When the Relationship is the Problem
An employee, who is reasonably competent, complains that she is not treated respectfully by an associate. Management checks into the matter, finds that both sides are to blame, and issues the appropriate warnings. The employee then starts openly jotting down notes after conversations and lets it be known, through the grapevine, that she is thinking of filing a harassment complaint. The associate also starts documenting and makes noises about taking legal action because of what he deems false accusations. The situation deteriorates as factions form and various co-workers begin to avoid any interaction with both note-takers out of fear that they will get roped into a lawsuit. Management is reluctant to take any action against either employee because it fears litigation.
If management only had to deal with one employee or the other, there would not be a problem. Put the other person into the mix, however, and the chemistry is poisonous.
Management's mistake is adopting the traditional approach of trying to find a person to blame. Each of these people has individual merit. The problem is their relationship and that is also the key to the solution. Management should make it clear that it is not going to play the sucker's game of sorting out which individual to discipline when it is not an individual problem. They each have an obligation to make their relationship work for the good of the company. If they do not, then both of them should be transferred or fired because they failed in a crucial part of their job responsibilities: Working well with others.

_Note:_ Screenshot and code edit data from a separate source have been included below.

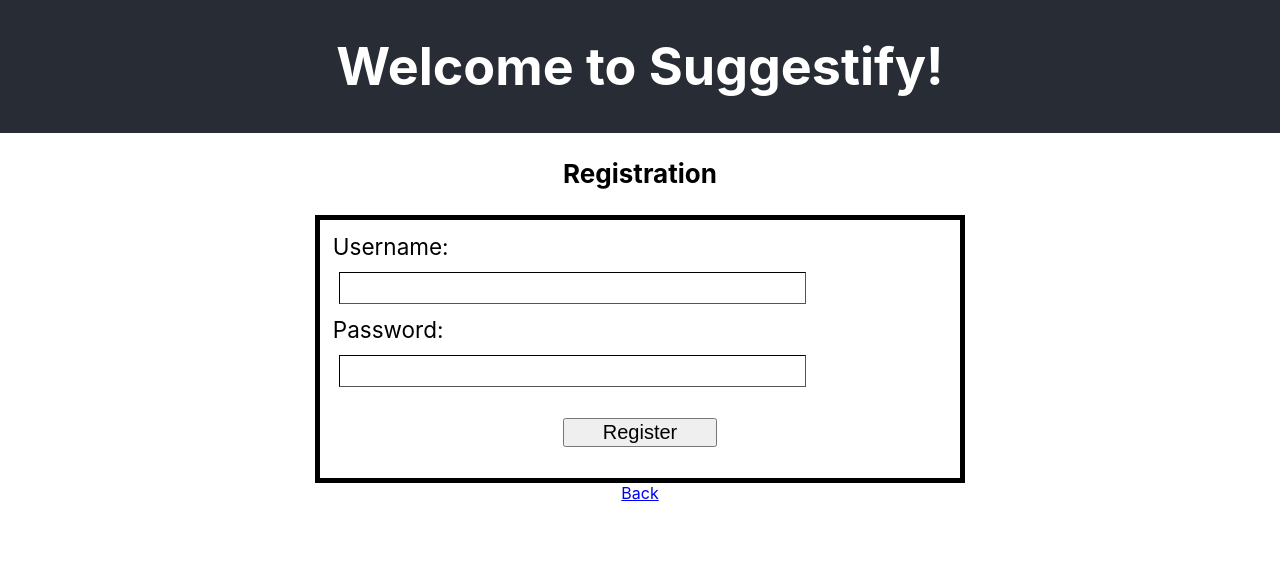
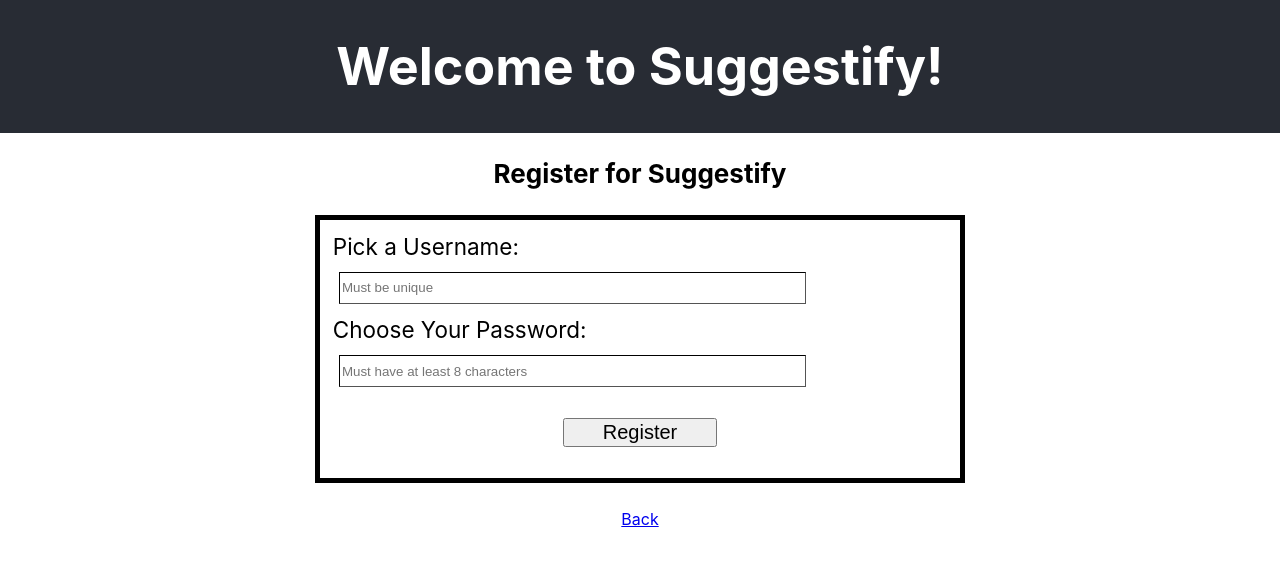
Before and after one commit to spotifyrecommendationtrey/Front_End, a React (Create React App) app in the folder suggestify/: page /register in a window 1280 px wide. Shown: the top 566 px of the page. Built offline with nearby package versions, Linux system fonts and the light colour scheme.

Commit message:
polished structure

```diff
--- a/suggestify/src/components/Register.js
+++ b/suggestify/src/components/Register.js
@@ -4,6 +4,7 @@
 
 const FormContainer = styled.div`
     margin: 0 auto;
+    margin-bottom: 2%;
     border: 5px solid;
     width: 50%;
     form{
@@ -53,14 +54,14 @@
         <FormContainer>
             <form className='user-register'>
 
-                <label htmlFor='new-username'>Username: </label>
-                <input type ='text' id='new-username' name='username' onChange={onInputChange}></input>
+                <label htmlFor='new-username'>Pick a Username: </label>
+                <input type ='text' id='new-username' name='username' placeholder='Must be unique' onChange={onInputChange}></input>
 
                 {/* <label htmlFor='user-email'>Email: </label>
                 <input type ='email' id='user-email' name='new-username'></input> */}
                 {/* add minLength to password */}
-                <label htmlFor='new-password'>Password: </label>
-                <input type ='text' id='new-password' name='password' onChange={onInputChange}></input>
+                <label htmlFor='new-password'>Choose Your Password: </label>
+                <input type ='text' id='new-password' name='password' placeholder='Must have at least 8 characters' minLength= '8' onChange={onInputChange}></input>
 
                 <button type='submit' onSubmit={onSubmit}>Register</button>
             </form>
--- a/suggestify/src/components/UserLog.js
+++ b/suggestify/src/components/UserLog.js
@@ -29,7 +29,7 @@
         <LogContainer>
         <Switch>
             <Route path='/register'>
-                <h2>Registration</h2>
+                <h2>Register for Suggestify</h2>
                 <Register />
                 <Link to='/'>Back</Link>
             </Route>
@@ -37,7 +37,7 @@
                 <h2>Login for the Vibes</h2>
                 <Login />
                 <h3 className='reg-title-link'>New User?</h3>
-                <Link to='/register'>Register</Link>
+                <Link to='/register'>Register Here</Link>
             </Route>
         </Switch>
 
```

Does that sound harsh? In my experience, the co-workers would have quietly cheered. They are tired of being dragged into a daily soap opera and forced to choose sides. Management rarely moves against both parties and often winds up defending having taken less severe action against one than against the other. When the relationship is the culprit, then more than one person must be corrected or removed.